Dataset excerpts
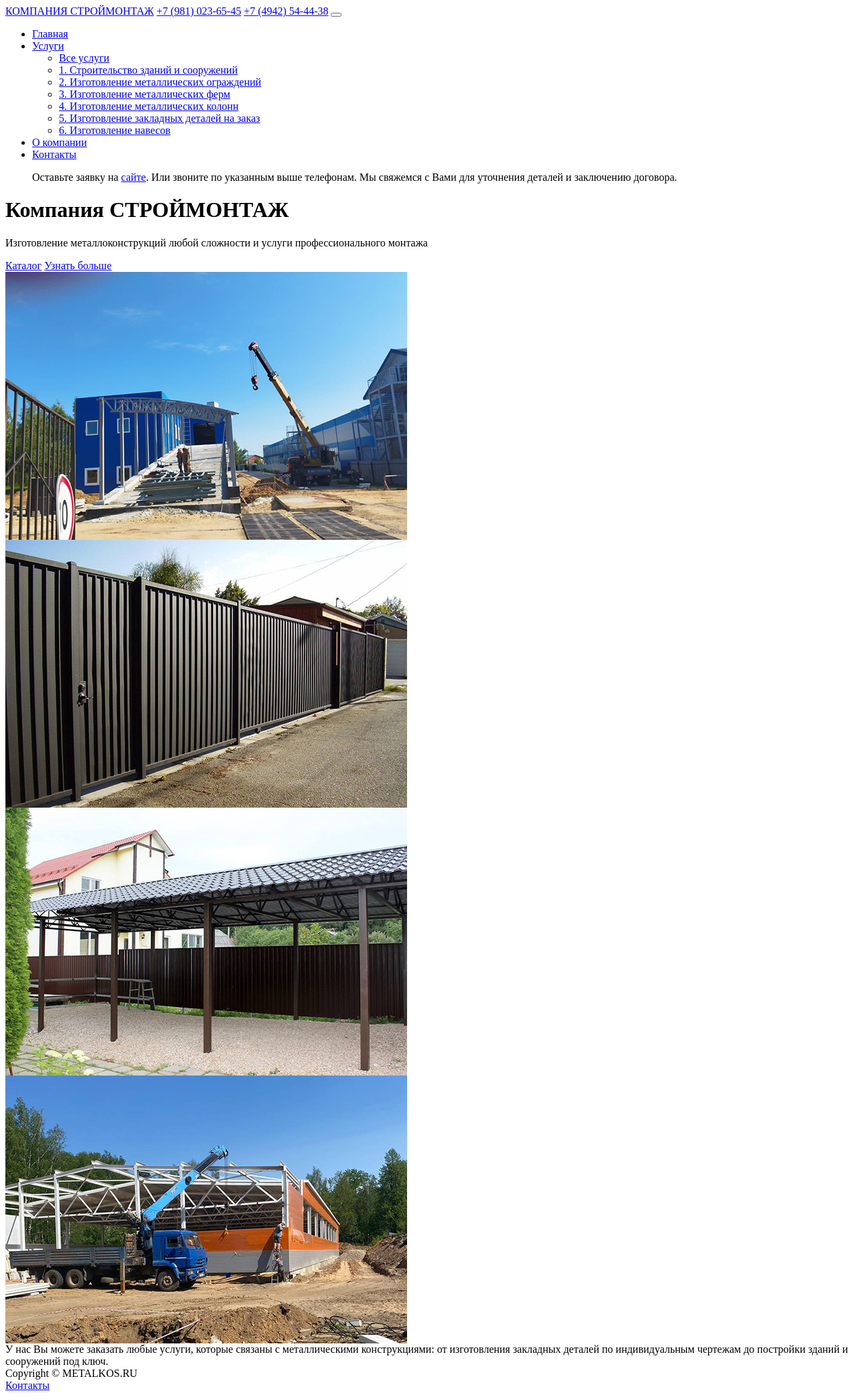
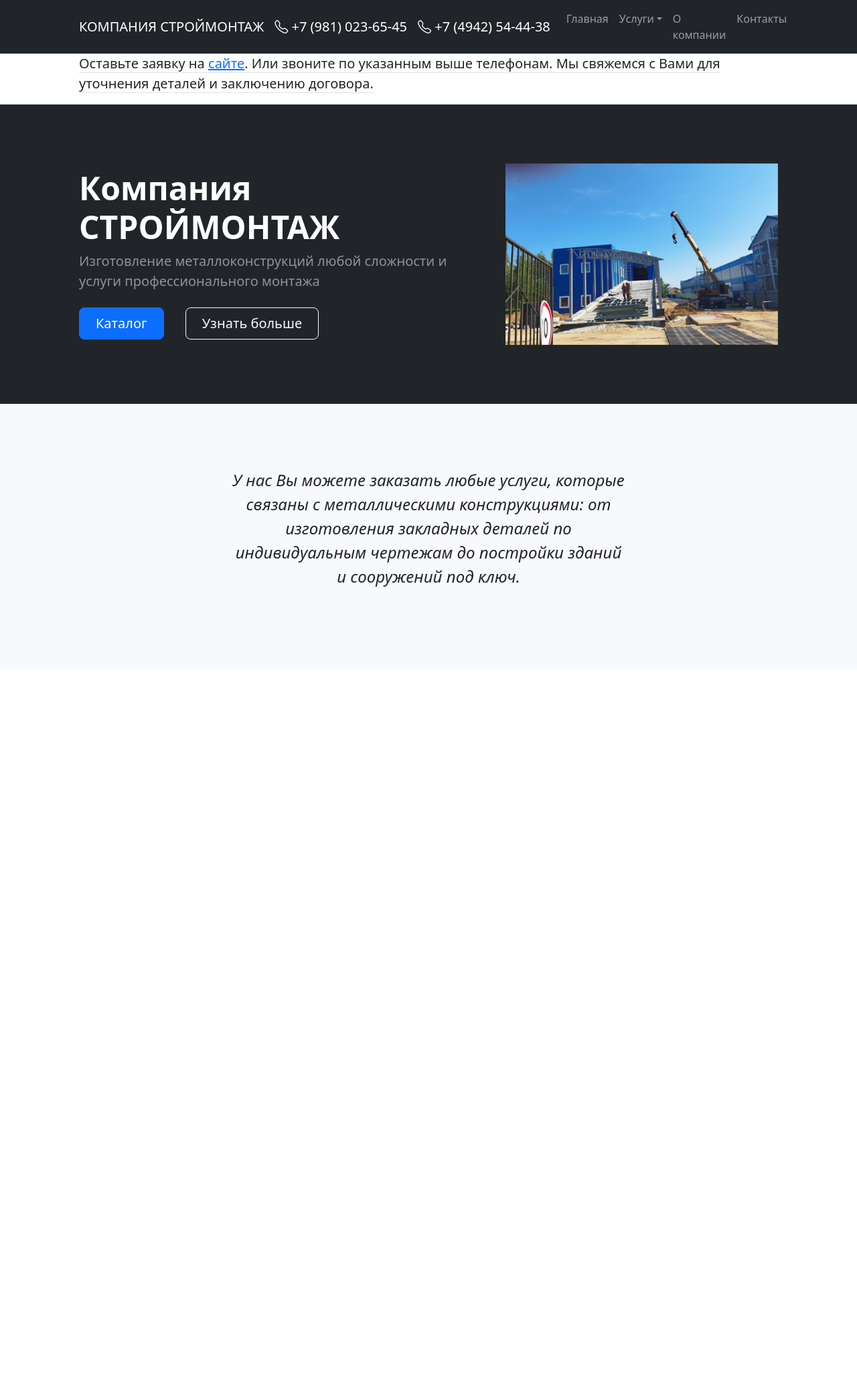
Before and after one commit to fleshold/StroiMontaj, a PHP site: page / in a window 1280 px wide. Shown: the whole page at 67% size. After the commit the page ends 876 px from the top, so only its background shows below. Run offline with PHP 8.4, Linux system fonts and the light colour scheme.

Commit message:
new php files

```diff
--- a/index.php
+++ b/index.php
@@ -1,100 +1,10 @@
 <?php require 'tmpl/head.php' ?>
-    <body class="d-flex flex-column h-100">
-        <main class="flex-shrink-0">
-            <!-- Navigation-->
-            <?php require 'tmpl/navigation.php' ?>
+
+<!-- Navigation-->
+<?php require 'tmpl/navigation.php' ?>
             <!-- Header-->
-            <header class="bg-dark py-5">
-                <div class="container px-5">
-                    <div class="row gx-5 align-items-center justify-content-center">
-                        <div class="col-lg-8 col-xl-7 col-xxl-6">
-                            <div class="my-5 text-center text-xl-start">
-                                <h1 class="display-5 fw-bolder text-white mb-2">Компания СТРОЙМОНТАЖ</h1>
-                                <p class="lead fw-normal text-white-50 mb-4">Изготовление металлоконструкций любой сложности и услуги профессионального монтажа</p>
-                                <div class="d-grid gap-3 d-sm-flex justify-content-sm-center justify-content-xl-start">
-                                    <a class="btn btn-primary btn-lg px-4 me-sm-3" href="services-home.html">Каталог</a>
-                                    <a class="btn btn-outline-light btn-lg px-4" href="about.html">Узнать больше</a>
-                                </div>
-                            </div>
-                        </div>
-                        <div class="col-xl-5 col-xxl-6 d-none d-xl-block text-center">
-                           <!-- <img class="img-fluid rounded-3 my-5" src="https://dummyimage.com/600x400/343a40/6c757d" alt="..." />-->
-                            <div id="carouselExampleSlidesOnly" class="carousel slide" data-bs-interval="2000" data-bs-ride="carousel">
-                                <div class="carousel-inner">
-                                  <div class="carousel-item active">
-                                    <img src="assets/services-01-003-600x400.png" class="d-block w-100" alt="Строительство зданий и сооружений">
-                                  </div>
-                                  <div class="carousel-item">
-                                    <img src="assets/services-02-001-600x400.png" class="d-block w-100" alt="Изготовление металлических ограждений">
-                                  </div>
-                                  <div class="carousel-item">
-                                    <img src="assets/services-01-001-600x400.png" class="d-block w-100" alt="Строительство зданий и сооружений">
-                                  </div>
-                                  <div class="carousel-item">
-                                    <img src="assets/services-01-002-600x400.png" class="d-block w-100" alt="Изготовление металлоконструкций любой сложности ">
-                                  </div>
-                                </div>
-                              </div>
 
+<?php require 'tmpl/slider.php' ?>
 
-
-                        </div>
-                    </div>
-                </div>
-            </header>
-
-
-            <!-- Testimonial section-->
-            <div class="py-5 bg-light">
-                <div class="container px-5 my-5">
-                    <div class="row gx-5 justify-content-center">
-                        <div class="col-lg-10 col-xl-7">
-                            <div class="text-center">
-                                <div class="fs-4 mb-4 fst-italic">У нас Вы можете заказать любые услуги, которые связаны с металлическими конструкциями: от изготовления закладных деталей по индивидуальным чертежам до постройки зданий и сооружений под ключ.
-                                    </div>
-
-                            </div>
-                        </div>
-                    </div>
-                </div>
-            </div>
-
-        </main>
         <!-- Footer-->
-        <footer class="bg-dark py-4 mt-auto">
-            <div class="container px-5">
-                <div class="row align-items-center justify-content-between flex-column flex-sm-row">
-                    <div class="col-auto"><div class="small m-0 text-white">Copyright &copy; METALKOS.RU</div></div>
-                    <div class="col-auto">
-                        <a class="link-light small" href="contact.html">Контакты</a>
-
-                    </div>
-                </div>
-            </div>
-        </footer>
-        <!-- Bootstrap core JS-->
-        <script src="https://cdn.jsdelivr.net/npm/bootstrap@5.2.3/dist/js/bootstrap.bundle.min.js"></script>
-        <!-- Core theme JS-->
-        <script src="js/scripts.js"></script>
-
-       <!-- Yandex.Metrika counter -->
-    <script type="text/javascript" >
-    (function(m,e,t,r,i,k,a){m[i]=m[i]||function(){(m[i].a=m[i].a||[]).push(arguments)};
-    m[i].l=1*new Date();
-    for (var j = 0; j < document.scripts.length; j++) {if (document.scripts[j].src === r) { return; }}
-    k=e.createElement(t),a=e.getElementsByTagName(t)[0],k.async=1,k.src=r,a.parentNode.insertBefore(k,a)})
-    (window, document, "script", "https://mc.yandex.ru/metrika/tag.js", "ym");
-
-    ym(94200209, "init", {
-         clickmap:true,
-         trackLinks:true,
-         accurateTrackBounce:true
-    });
-
-   </script>
- <noscript><div><img src="https://mc.yandex.ru/watch/94200209" style="position:absolute; left:-9999px;" alt="" /></div></noscript>
- <!-- /Yandex.Metrika counter -->
-
-
-    </body>
-</html>
+<?php require 'tmpl/footer.php' ?>
--- a/tmpl/head.php
+++ b/tmpl/head.php
@@ -0,0 +1,25 @@
+<!DOCTYPE html>
+<html lang="en">
+    <head>
+        <meta charset="utf-8" />
+        <meta name="viewport" content="width=device-width, initial-scale=1, shrink-to-fit=no" />
+
+        <meta name="keywords" content="Строительство, здания, сооружения, металлоконструкции, сетка, рабица, заборы,
+        ограждения, колонны, оголовок, стержень, навесы, обрешетка, фермы" />
+        <meta name="description" content="Строительство зданий и сооружений. Изготовление металлоконструкций любой сложности и услуги профессионального монтажа" />
+        <meta name="author" content="Компания Строймонтаж" />
+        <title> КОМПАНИЯ СТРОЙМОНТАЖ</title>
+        <!-- Favicon-->
+       <link rel="apple-touch-icon" sizes="180x180" href="/apple-touch-icon.png">
+       <link rel="icon" type="image/png" sizes="32x32" href="/favicon-32x32.png">
+       <link rel="icon" type="image/png" sizes="16x16" href="/favicon-16x16.png">
+       <link rel="manifest" href="/site.webmanifest">
+       <link rel="mask-icon" href="/safari-pinned-tab.svg" color="#5bbad5">
+       <meta name="msapplication-TileColor" content="#da532c">
+       <meta name="theme-color" content="#ffffff">
+        <!-- Bootstrap icons-->
+        <link href="https://cdn.jsdelivr.net/npm/bootstrap-icons@1.5.0/font/bootstrap-icons.css" rel="stylesheet" />
+        <!-- Core theme CSS (includes Bootstrap)-->
+         <link href="css/styles.css" rel="stylesheet" />
+        <link rel="stylesheet" href="https://cdnjs.cloudflare.com/ajax/libs/animate.css/4.1.1/animate.min.css"/>
+    </head>
--- a/tmpl/navigation.php
+++ b/tmpl/navigation.php
@@ -1,3 +1,5 @@
+<body class="d-flex flex-column h-100">
+        <main class="flex-shrink-0">
 <nav class="navbar navbar-expand-lg navbar-dark bg-dark">
                 <div class="container px-5">
                     <a class="navbar-brand" href="index.html">КОМПАНИЯ СТРОЙМОНТАЖ</a>
```
Also changed, not shown: tmpl/slider.php (added, +54 -0 lines), tmpl/footer.php (added).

◆ **Directions for this task**:
Set down every line of the entries above again, exactly as written, but not the pictures.

◆ **Your response**:
Before and after one commit to fleshold/StroiMontaj, a PHP site: page / in a window 1280 px wide. Shown: the whole page at 67% size. After the commit the page ends 876 px from the top, so only its background shows below. Run offline with PHP 8.4, Linux system fonts and the light colour scheme.

Commit message:
new php files

```diff
--- a/index.php
+++ b/index.php
@@ -1,100 +1,10 @@
 <?php require 'tmpl/head.php' ?>
-    <body class="d-flex flex-column h-100">
-        <main class="flex-shrink-0">
-            <!-- Navigation-->
-            <?php require 'tmpl/navigation.php' ?>
+
+<!-- Navigation-->
+<?php require 'tmpl/navigation.php' ?>
             <!-- Header-->
-            <header class="bg-dark py-5">
-                <div class="container px-5">
-                    <div class="row gx-5 align-items-center justify-content-center">
-                        <div class="col-lg-8 col-xl-7 col-xxl-6">
-                            <div class="my-5 text-center text-xl-start">
-                                <h1 class="display-5 fw-bolder text-white mb-2">Компания СТРОЙМОНТАЖ</h1>
-                                <p class="lead fw-normal text-white-50 mb-4">Изготовление металлоконструкций любой сложности и услуги профессионального монтажа</p>
-                                <div class="d-grid gap-3 d-sm-flex justify-content-sm-center justify-content-xl-start">
-                                    <a class="btn btn-primary btn-lg px-4 me-sm-3" href="services-home.html">Каталог</a>
-                                    <a class="btn btn-outline-light btn-lg px-4" href="about.html">Узнать больше</a>
-                                </div>
-                            </div>
-                        </div>
-                        <div class="col-xl-5 col-xxl-6 d-none d-xl-block text-center">
-                           <!-- <img class="img-fluid rounded-3 my-5" src="https://dummyimage.com/600x400/343a40/6c757d" alt="..." />-->
-                            <div id="carouselExampleSlidesOnly" class="carousel slide" data-bs-interval="2000" data-bs-ride="carousel">
-                                <div class="carousel-inner">
-                                  <div class="carousel-item active">
-                                    <img src="assets/services-01-003-600x400.png" class="d-block w-100" alt="Строительство зданий и сооружений">
-                                  </div>
-                                  <div class="carousel-item">
-                                    <img src="assets/services-02-001-600x400.png" class="d-block w-100" alt="Изготовление металлических ограждений">
-                                  </div>
-                                  <div class="carousel-item">
-                                    <img src="assets/services-01-001-600x400.png" class="d-block w-100" alt="Строительство зданий и сооружений">
-                                  </div>
-                                  <div class="carousel-item">
-                                    <img src="assets/services-01-002-600x400.png" class="d-block w-100" alt="Изготовление металлоконструкций любой сложности ">
-                                  </div>
-                                </div>
-                              </div>
 
+<?php require 'tmpl/slider.php' ?>
 
-
-                        </div>
-                    </div>
-                </div>
-            </header>
-
-
-            <!-- Testimonial section-->
-            <div class="py-5 bg-light">
-                <div class="container px-5 my-5">
-                    <div class="row gx-5 justify-content-center">
-                        <div class="col-lg-10 col-xl-7">
-                            <div class="text-center">
-                                <div class="fs-4 mb-4 fst-italic">У нас Вы можете заказать любые услуги, которые связаны с металлическими конструкциями: от изготовления закладных деталей по индивидуальным чертежам до постройки зданий и сооружений под ключ.
-                                    </div>
-
-                            </div>
-                        </div>
-                    </div>
-                </div>
-            </div>
-
-        </main>
         <!-- Footer-->
-        <footer class="bg-dark py-4 mt-auto">
-            <div class="container px-5">
-                <div class="row align-items-center justify-content-between flex-column flex-sm-row">
-                    <div class="col-auto"><div class="small m-0 text-white">Copyright &copy; METALKOS.RU</div></div>
-                    <div class="col-auto">
-                        <a class="link-light small" href="contact.html">Контакты</a>
-
-                    </div>
-                </div>
-            </div>
-        </footer>
-        <!-- Bootstrap core JS-->
-        <script src="https://cdn.jsdelivr.net/npm/bootstrap@5.2.3/dist/js/bootstrap.bundle.min.js"></script>
-        <!-- Core theme JS-->
-        <script src="js/scripts.js"></script>
-
-       <!-- Yandex.Metrika counter -->
-    <script type="text/javascript" >
-    (function(m,e,t,r,i,k,a){m[i]=m[i]||function(){(m[i].a=m[i].a||[]).push(arguments)};
-    m[i].l=1*new Date();
-    for (var j = 0; j < document.scripts.length; j++) {if (document.scripts[j].src === r) { return; }}
-    k=e.createElement(t),a=e.getElementsByTagName(t)[0],k.async=1,k.src=r,a.parentNode.insertBefore(k,a)})
-    (window, document, "script", "https://mc.yandex.ru/metrika/tag.js", "ym");
-
-    ym(94200209, "init", {
-         clickmap:true,
-         trackLinks:true,
-         accurateTrackBounce:true
-    });
-
-   </script>
- <noscript><div><img src="https://mc.yandex.ru/watch/94200209" style="position:absolute; left:-9999px;" alt="" /></div></noscript>
- <!-- /Yandex.Metrika counter -->
-
-
-    </body>
-</html>
+<?php require 'tmpl/footer.php' ?>
--- a/tmpl/head.php
+++ b/tmpl/head.php
@@ -0,0 +1,25 @@
+<!DOCTYPE html>
+<html lang="en">
+    <head>
+        <meta charset="utf-8" />
+        <meta name="viewport" content="width=device-width, initial-scale=1, shrink-to-fit=no" />
+
+        <meta name="keywords" content="Строительство, здания, сооружения, металлоконструкции, сетка, рабица, заборы,
+        ограждения, колонны, оголовок, стержень, навесы, обрешетка, фермы" />
+        <meta name="description" content="Строительство зданий и сооружений. Изготовление металлоконструкций любой сложности и услуги профессионального монтажа" />
+        <meta name="author" content="Компания Строймонтаж" />
+        <title> КОМПАНИЯ СТРОЙМОНТАЖ</title>
+        <!-- Favicon-->
+       <link rel="apple-touch-icon" sizes="180x180" href="/apple-touch-icon.png">
+       <link rel="icon" type="image/png" sizes="32x32" href="/favicon-32x32.png">
+       <link rel="icon" type="image/png" sizes="16x16" href="/favicon-16x16.png">
+       <link rel="manifest" href="/site.webmanifest">
+       <link rel="mask-icon" href="/safari-pinned-tab.svg" color="#5bbad5">
+       <meta name="msapplication-TileColor" content="#da532c">
+       <meta name="theme-color" content="#ffffff">
+        <!-- Bootstrap icons-->
+        <link href="https://cdn.jsdelivr.net/npm/bootstrap-icons@1.5.0/font/bootstrap-icons.css" rel="stylesheet" />
+        <!-- Core theme CSS (includes Bootstrap)-->
+         <link href="css/styles.css" rel="stylesheet" />
+        <link rel="stylesheet" href="https://cdnjs.cloudflare.com/ajax/libs/animate.css/4.1.1/animate.min.css"/>
+    </head>
--- a/tmpl/navigation.php
+++ b/tmpl/navigation.php
@@ -1,3 +1,5 @@
+<body class="d-flex flex-column h-100">
+        <main class="flex-shrink-0">
 <nav class="navbar navbar-expand-lg navbar-dark bg-dark">
                 <div class="container px-5">
                     <a class="navbar-brand" href="index.html">КОМПАНИЯ СТРОЙМОНТАЖ</a>
```
Also changed, not shown: tmpl/slider.php (added, +54 -0 lines), tmpl/footer.php (added).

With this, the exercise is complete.